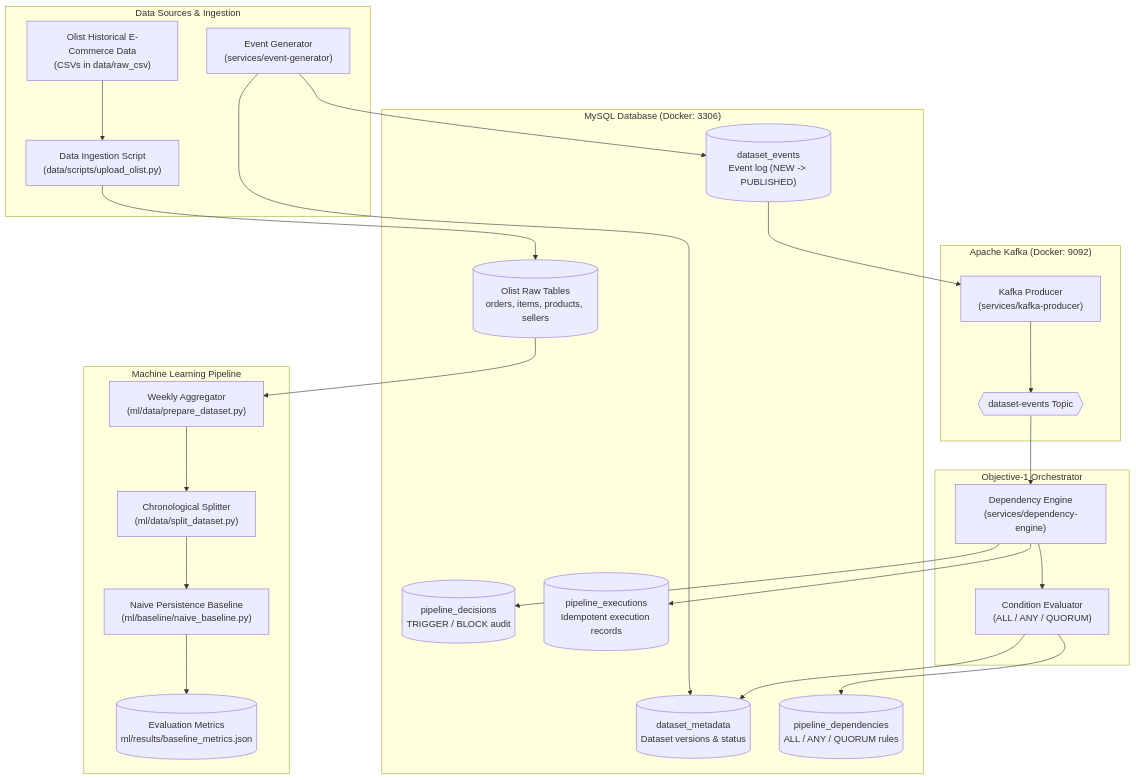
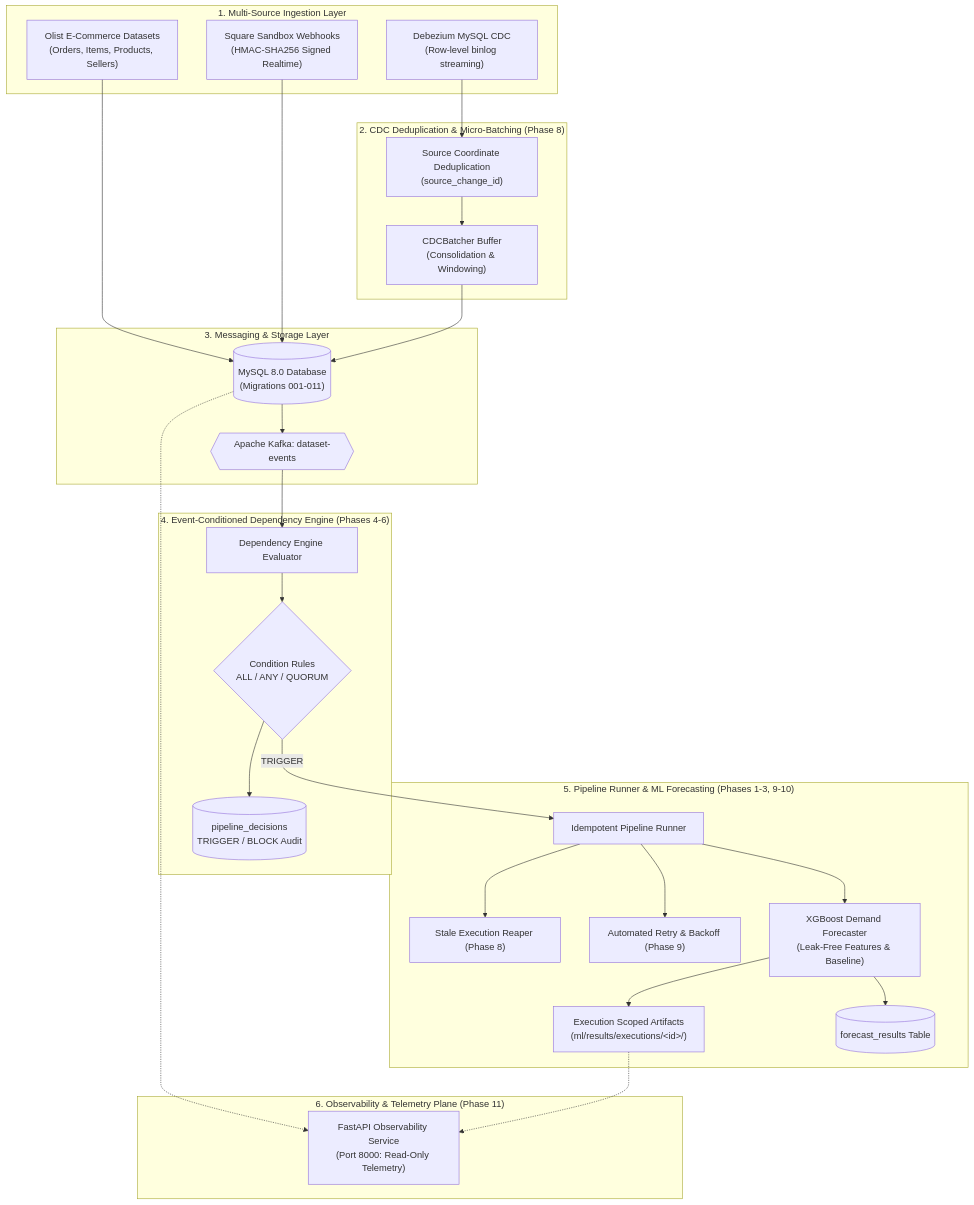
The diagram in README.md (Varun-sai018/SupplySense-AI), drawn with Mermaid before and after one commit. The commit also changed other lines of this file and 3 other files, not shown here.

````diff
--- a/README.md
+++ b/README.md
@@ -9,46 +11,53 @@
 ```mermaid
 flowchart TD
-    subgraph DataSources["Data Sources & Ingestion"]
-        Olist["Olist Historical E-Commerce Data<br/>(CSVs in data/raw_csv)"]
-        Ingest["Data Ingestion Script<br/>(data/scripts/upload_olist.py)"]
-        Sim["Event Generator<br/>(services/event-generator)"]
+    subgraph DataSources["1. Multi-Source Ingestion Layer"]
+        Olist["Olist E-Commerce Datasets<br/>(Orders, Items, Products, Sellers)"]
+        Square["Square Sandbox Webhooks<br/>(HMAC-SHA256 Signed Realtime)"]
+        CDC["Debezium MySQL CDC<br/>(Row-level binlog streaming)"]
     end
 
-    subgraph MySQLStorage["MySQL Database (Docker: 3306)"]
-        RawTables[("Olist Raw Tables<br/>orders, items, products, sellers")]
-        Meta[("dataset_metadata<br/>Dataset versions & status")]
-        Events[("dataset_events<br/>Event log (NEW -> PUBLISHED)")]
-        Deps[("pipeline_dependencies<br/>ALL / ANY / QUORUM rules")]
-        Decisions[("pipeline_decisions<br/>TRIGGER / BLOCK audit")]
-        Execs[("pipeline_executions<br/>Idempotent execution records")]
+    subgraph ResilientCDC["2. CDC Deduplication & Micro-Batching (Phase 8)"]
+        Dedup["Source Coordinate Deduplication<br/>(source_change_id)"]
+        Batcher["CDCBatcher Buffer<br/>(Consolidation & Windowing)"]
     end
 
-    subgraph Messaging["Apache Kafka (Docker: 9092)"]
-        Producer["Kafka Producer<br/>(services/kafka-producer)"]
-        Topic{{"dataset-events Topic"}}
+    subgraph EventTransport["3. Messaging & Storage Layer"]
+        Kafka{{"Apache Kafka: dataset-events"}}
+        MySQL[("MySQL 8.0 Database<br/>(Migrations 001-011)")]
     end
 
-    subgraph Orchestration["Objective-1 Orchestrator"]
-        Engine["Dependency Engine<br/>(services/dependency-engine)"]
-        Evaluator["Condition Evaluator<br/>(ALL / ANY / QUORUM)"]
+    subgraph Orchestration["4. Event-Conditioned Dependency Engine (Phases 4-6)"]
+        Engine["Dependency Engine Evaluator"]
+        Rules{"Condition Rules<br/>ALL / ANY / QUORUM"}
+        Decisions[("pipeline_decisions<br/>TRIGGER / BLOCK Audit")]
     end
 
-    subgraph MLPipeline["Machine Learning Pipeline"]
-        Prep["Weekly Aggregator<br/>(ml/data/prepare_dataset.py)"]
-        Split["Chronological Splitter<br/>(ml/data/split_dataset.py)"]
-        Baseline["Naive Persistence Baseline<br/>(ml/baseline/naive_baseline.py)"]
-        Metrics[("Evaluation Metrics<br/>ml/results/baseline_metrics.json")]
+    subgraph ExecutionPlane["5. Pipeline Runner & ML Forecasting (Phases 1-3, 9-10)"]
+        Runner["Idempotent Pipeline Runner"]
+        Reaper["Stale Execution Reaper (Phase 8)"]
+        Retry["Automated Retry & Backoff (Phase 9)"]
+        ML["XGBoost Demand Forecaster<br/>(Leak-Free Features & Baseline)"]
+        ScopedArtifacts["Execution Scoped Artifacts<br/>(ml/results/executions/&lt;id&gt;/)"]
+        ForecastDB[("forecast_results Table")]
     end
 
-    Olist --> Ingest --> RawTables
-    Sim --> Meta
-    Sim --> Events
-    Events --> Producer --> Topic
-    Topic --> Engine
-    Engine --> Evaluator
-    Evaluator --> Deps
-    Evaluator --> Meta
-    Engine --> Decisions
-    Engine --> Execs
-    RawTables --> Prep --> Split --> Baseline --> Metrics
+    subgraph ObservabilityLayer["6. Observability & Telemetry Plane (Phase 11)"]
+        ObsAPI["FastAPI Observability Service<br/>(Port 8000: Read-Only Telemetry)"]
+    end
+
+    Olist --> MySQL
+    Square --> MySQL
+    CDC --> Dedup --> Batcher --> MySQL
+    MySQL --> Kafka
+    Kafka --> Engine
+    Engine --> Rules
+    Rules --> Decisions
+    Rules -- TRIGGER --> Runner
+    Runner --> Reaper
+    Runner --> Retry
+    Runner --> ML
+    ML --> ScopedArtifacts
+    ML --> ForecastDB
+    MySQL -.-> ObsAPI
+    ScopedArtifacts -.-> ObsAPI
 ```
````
____
Task directions> Line count for "Ingestion": count the lines in the records above that hold this word, and give only the number.

Output> 3